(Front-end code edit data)
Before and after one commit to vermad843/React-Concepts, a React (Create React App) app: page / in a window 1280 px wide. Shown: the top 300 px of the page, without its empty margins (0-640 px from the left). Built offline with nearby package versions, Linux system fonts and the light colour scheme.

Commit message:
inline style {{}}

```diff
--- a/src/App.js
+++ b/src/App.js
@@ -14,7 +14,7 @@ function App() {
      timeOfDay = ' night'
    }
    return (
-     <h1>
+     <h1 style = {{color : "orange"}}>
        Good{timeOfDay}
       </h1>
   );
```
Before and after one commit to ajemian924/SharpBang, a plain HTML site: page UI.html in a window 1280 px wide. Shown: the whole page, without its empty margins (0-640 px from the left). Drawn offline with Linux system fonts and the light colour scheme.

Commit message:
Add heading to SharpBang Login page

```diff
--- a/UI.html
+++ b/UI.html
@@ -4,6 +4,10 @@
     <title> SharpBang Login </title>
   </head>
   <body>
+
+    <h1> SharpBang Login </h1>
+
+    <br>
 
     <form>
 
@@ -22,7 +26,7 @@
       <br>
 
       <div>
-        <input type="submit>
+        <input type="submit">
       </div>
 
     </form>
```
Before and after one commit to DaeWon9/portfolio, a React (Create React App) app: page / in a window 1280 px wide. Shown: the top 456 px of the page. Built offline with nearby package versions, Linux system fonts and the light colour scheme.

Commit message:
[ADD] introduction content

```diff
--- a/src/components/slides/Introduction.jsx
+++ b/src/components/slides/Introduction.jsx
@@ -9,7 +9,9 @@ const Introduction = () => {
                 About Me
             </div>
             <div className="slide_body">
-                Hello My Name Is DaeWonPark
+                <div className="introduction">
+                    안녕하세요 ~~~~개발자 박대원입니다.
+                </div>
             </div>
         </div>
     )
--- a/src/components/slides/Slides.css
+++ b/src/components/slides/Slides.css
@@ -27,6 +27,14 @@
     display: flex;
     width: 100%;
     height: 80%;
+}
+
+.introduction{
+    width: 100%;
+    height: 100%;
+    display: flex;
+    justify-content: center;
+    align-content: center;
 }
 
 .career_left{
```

- Problem: Repeat every record, exactly as written.

- Written response:
Before and after one commit to vermad843/React-Concepts, a React (Create React App) app: page / in a window 1280 px wide. Shown: the top 300 px of the page, without its empty margins (0-640 px from the left). Built offline with nearby package versions, Linux system fonts and the light colour scheme.

Commit message:
inline style {{}}

```diff
--- a/src/App.js
+++ b/src/App.js
@@ -14,7 +14,7 @@ function App() {
      timeOfDay = ' night'
    }
    return (
-     <h1>
+     <h1 style = {{color : "orange"}}>
        Good{timeOfDay}
       </h1>
   );
```
Before and after one commit to ajemian924/SharpBang, a plain HTML site: page UI.html in a window 1280 px wide. Shown: the whole page, without its empty margins (0-640 px from the left). Drawn offline with Linux system fonts and the light colour scheme.

Commit message:
Add heading to SharpBang Login page

```diff
--- a/UI.html
+++ b/UI.html
@@ -4,6 +4,10 @@
     <title> SharpBang Login </title>
   </head>
   <body>
+
+    <h1> SharpBang Login </h1>
+
+    <br>
 
     <form>
 
@@ -22,7 +26,7 @@
       <br>
 
       <div>
-        <input type="submit>
+        <input type="submit">
       </div>
 
     </form>
```
Before and after one commit to DaeWon9/portfolio, a React (Create React App) app: page / in a window 1280 px wide. Shown: the top 456 px of the page. Built offline with nearby package versions, Linux system fonts and the light colour scheme.

Commit message:
[ADD] introduction content

```diff
--- a/src/components/slides/Introduction.jsx
+++ b/src/components/slides/Introduction.jsx
@@ -9,7 +9,9 @@ const Introduction = () => {
                 About Me
             </div>
             <div className="slide_body">
-                Hello My Name Is DaeWonPark
+                <div className="introduction">
+                    안녕하세요 ~~~~개발자 박대원입니다.
+                </div>
             </div>
         </div>
     )
--- a/src/components/slides/Slides.css
+++ b/src/components/slides/Slides.css
@@ -27,6 +27,14 @@
     display: flex;
     width: 100%;
     height: 80%;
+}
+
+.introduction{
+    width: 100%;
+    height: 100%;
+    display: flex;
+    justify-content: center;
+    align-content: center;
 }
 
 .career_left{
```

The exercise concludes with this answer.